** Your objective **
Give the count of lines below that include the word "Apply", and say nothing else.

** Exercise input **

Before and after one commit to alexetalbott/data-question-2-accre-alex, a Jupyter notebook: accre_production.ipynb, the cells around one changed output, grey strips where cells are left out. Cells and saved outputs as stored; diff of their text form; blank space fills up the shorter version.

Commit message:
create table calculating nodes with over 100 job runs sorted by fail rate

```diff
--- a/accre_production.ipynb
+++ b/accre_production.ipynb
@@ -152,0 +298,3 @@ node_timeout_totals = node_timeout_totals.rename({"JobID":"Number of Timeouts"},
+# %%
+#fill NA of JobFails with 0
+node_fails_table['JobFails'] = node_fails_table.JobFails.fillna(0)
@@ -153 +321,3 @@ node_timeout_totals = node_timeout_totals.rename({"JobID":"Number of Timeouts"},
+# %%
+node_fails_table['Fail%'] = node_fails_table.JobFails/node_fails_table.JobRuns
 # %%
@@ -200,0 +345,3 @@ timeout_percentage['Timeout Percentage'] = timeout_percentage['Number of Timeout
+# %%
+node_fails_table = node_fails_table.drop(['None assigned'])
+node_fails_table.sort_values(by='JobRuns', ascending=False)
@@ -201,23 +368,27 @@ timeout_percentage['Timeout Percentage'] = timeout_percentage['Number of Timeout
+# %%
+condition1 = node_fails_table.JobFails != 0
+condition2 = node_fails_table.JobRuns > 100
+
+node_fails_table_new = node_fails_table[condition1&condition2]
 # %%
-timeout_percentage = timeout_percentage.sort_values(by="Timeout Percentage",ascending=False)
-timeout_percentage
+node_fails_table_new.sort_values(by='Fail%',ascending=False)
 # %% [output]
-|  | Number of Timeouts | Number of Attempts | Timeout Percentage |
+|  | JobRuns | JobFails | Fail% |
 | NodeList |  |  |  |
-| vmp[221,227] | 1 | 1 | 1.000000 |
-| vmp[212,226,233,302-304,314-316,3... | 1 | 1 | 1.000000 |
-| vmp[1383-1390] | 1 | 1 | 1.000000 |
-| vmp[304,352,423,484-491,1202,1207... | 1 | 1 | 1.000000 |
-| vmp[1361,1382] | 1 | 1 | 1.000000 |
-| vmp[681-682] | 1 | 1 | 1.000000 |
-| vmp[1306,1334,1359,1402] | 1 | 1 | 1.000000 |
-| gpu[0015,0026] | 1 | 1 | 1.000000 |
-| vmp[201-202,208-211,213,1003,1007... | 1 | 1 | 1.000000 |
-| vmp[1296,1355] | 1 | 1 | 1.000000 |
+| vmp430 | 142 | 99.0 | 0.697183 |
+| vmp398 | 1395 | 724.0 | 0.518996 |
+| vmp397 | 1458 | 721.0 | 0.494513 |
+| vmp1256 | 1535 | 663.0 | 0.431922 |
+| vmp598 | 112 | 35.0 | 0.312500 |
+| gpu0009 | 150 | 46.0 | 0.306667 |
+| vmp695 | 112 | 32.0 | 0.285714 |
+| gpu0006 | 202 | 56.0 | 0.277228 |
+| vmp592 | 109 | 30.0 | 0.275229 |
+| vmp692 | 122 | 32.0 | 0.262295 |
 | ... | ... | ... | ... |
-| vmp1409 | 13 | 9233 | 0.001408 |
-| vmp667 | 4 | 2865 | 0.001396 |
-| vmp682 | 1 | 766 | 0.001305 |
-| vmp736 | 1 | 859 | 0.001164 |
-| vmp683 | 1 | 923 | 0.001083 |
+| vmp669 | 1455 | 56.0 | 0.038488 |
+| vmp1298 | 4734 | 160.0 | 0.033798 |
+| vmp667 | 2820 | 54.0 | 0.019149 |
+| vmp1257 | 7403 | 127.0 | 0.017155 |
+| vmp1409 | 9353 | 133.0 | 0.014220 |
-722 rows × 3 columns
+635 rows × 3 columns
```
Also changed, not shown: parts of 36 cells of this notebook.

---

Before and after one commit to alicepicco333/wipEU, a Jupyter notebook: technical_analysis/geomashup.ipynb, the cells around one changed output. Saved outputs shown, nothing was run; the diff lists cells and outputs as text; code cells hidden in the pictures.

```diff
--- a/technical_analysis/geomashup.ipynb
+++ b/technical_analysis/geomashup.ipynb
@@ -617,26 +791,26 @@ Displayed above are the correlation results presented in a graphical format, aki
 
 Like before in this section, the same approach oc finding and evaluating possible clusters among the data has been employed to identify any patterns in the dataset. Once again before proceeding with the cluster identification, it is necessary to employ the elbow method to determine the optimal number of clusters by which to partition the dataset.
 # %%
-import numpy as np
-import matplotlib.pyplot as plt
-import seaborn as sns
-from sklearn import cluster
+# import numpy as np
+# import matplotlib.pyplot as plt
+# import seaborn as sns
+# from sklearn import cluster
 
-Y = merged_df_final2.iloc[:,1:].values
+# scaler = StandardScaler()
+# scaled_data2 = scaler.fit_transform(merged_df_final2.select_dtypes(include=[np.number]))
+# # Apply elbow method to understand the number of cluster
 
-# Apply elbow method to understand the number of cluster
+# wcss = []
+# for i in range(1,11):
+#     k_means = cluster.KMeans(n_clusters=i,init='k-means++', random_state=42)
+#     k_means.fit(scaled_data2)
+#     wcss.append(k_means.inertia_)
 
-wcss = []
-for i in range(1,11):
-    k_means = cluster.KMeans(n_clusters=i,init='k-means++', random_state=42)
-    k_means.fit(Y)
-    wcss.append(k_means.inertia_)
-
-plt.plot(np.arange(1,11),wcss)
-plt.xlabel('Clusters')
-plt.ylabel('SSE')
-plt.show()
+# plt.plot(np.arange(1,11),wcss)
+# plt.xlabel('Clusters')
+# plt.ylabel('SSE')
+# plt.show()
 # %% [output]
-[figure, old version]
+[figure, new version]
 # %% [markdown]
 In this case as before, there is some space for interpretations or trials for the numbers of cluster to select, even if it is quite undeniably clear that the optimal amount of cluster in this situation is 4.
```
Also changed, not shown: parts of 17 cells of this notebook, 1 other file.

** Reply to the exercise **
2